**Your goal:** Across all the records, filter for lines with the word "caddy" and copy them.

(Before-and-after change records)
-- Opening Marker --
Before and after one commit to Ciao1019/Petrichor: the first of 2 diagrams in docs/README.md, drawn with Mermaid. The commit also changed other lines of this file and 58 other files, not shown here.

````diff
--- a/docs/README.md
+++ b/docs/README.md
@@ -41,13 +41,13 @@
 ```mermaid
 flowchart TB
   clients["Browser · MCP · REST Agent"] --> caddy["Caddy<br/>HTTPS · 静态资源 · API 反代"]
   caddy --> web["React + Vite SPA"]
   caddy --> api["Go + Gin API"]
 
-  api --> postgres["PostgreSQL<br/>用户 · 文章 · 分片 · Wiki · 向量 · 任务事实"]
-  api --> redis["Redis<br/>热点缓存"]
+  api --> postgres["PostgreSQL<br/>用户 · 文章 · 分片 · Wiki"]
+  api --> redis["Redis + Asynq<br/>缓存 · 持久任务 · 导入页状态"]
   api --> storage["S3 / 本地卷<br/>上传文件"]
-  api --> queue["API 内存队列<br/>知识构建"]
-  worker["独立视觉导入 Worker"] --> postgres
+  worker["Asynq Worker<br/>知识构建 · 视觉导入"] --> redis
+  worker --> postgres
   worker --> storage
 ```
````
-- Closing Marker --
-- Opening Marker --
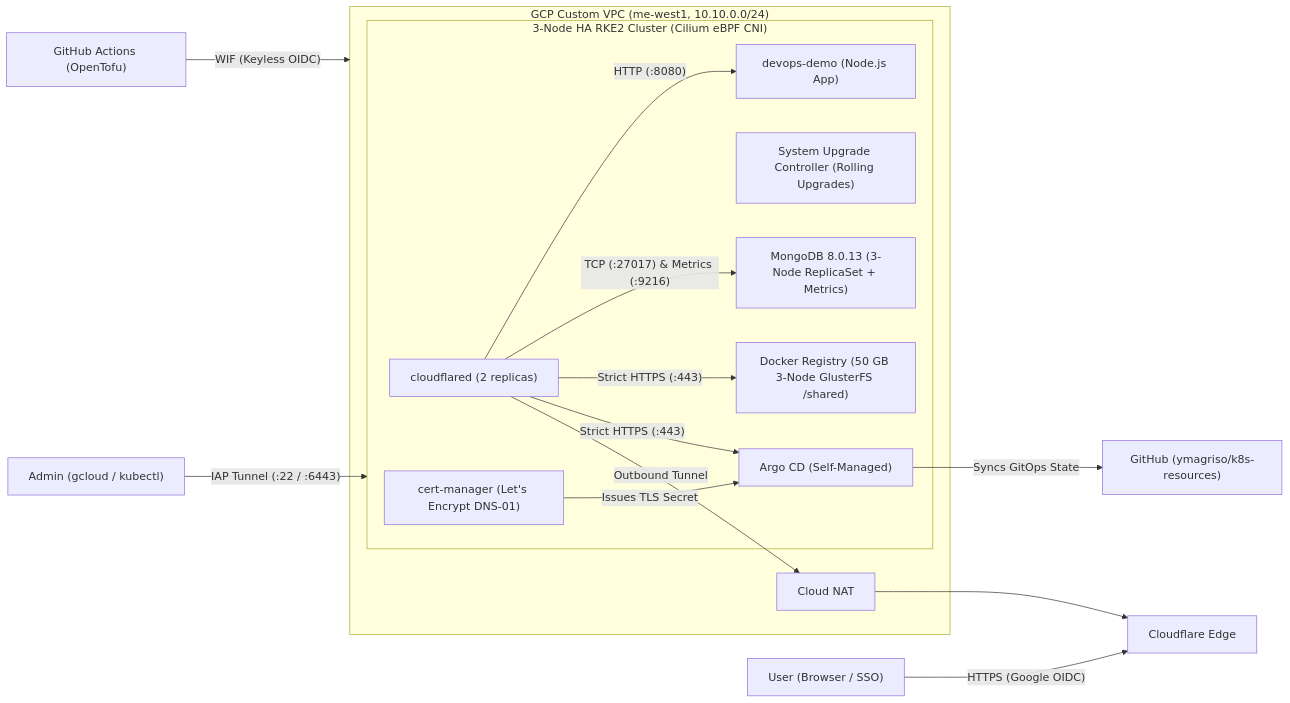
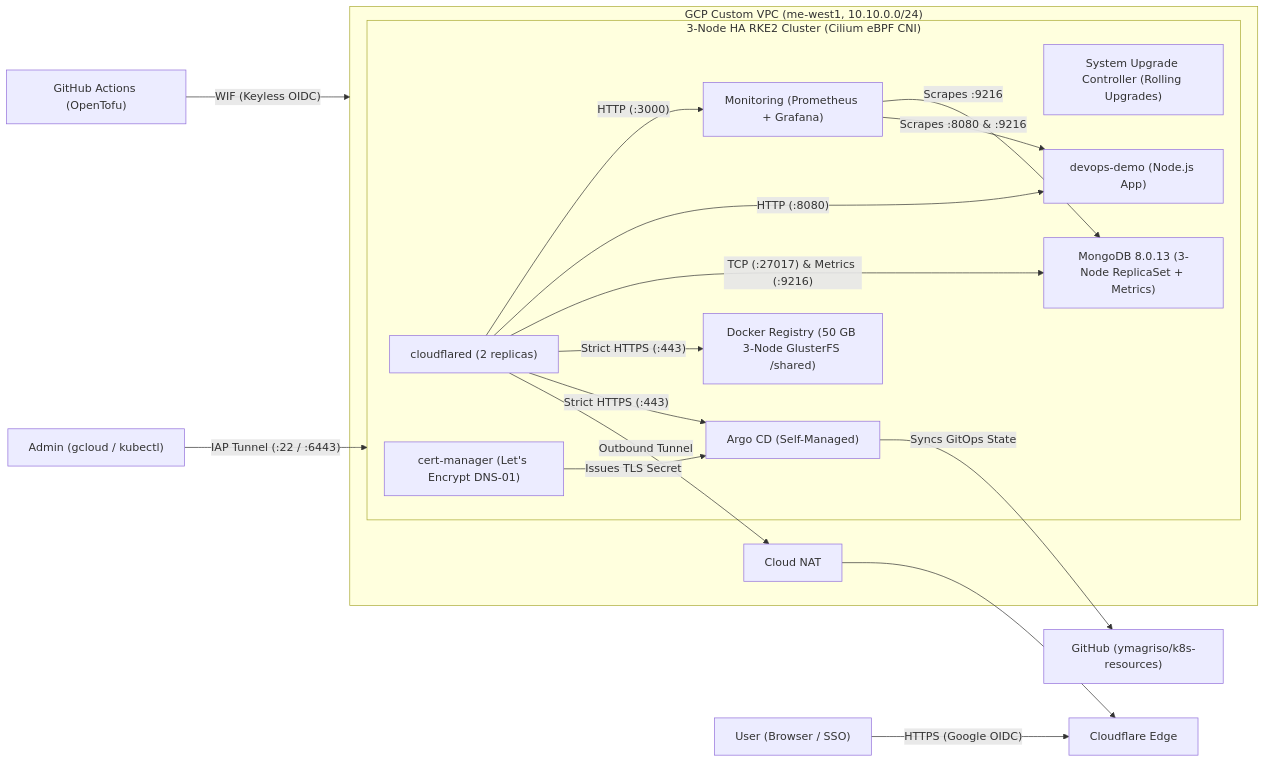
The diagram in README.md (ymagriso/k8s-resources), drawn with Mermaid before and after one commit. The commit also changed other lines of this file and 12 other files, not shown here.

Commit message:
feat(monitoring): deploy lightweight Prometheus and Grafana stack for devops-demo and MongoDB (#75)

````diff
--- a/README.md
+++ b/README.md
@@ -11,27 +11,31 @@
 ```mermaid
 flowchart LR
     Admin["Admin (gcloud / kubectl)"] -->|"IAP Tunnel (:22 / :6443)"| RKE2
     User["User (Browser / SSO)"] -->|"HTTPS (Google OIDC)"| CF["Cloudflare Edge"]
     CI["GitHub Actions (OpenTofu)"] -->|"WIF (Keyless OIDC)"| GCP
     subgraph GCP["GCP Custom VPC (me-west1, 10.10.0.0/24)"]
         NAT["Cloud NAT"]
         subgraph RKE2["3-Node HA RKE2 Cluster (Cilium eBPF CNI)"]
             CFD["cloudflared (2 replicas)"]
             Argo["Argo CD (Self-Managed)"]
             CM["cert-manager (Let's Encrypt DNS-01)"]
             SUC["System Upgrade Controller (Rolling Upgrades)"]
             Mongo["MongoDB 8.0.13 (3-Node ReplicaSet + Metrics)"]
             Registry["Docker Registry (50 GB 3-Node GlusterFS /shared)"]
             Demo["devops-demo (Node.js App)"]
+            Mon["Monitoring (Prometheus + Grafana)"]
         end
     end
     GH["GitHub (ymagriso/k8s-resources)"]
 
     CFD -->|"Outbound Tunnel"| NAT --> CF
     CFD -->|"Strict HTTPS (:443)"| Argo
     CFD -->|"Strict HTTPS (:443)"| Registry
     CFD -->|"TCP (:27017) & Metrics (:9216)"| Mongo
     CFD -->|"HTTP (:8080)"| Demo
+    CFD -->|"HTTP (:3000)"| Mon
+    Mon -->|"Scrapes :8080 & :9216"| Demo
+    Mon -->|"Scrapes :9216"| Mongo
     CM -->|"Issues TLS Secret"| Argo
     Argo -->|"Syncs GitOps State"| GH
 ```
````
-- Closing Marker --
**Output of the task:**
   clients["Browser · MCP · REST Agent"] --> caddy["Caddy<br/>HTTPS · 静态资源 · API 反代"]
   caddy --> web["React + Vite SPA"]
   caddy --> api["Go + Gin API"]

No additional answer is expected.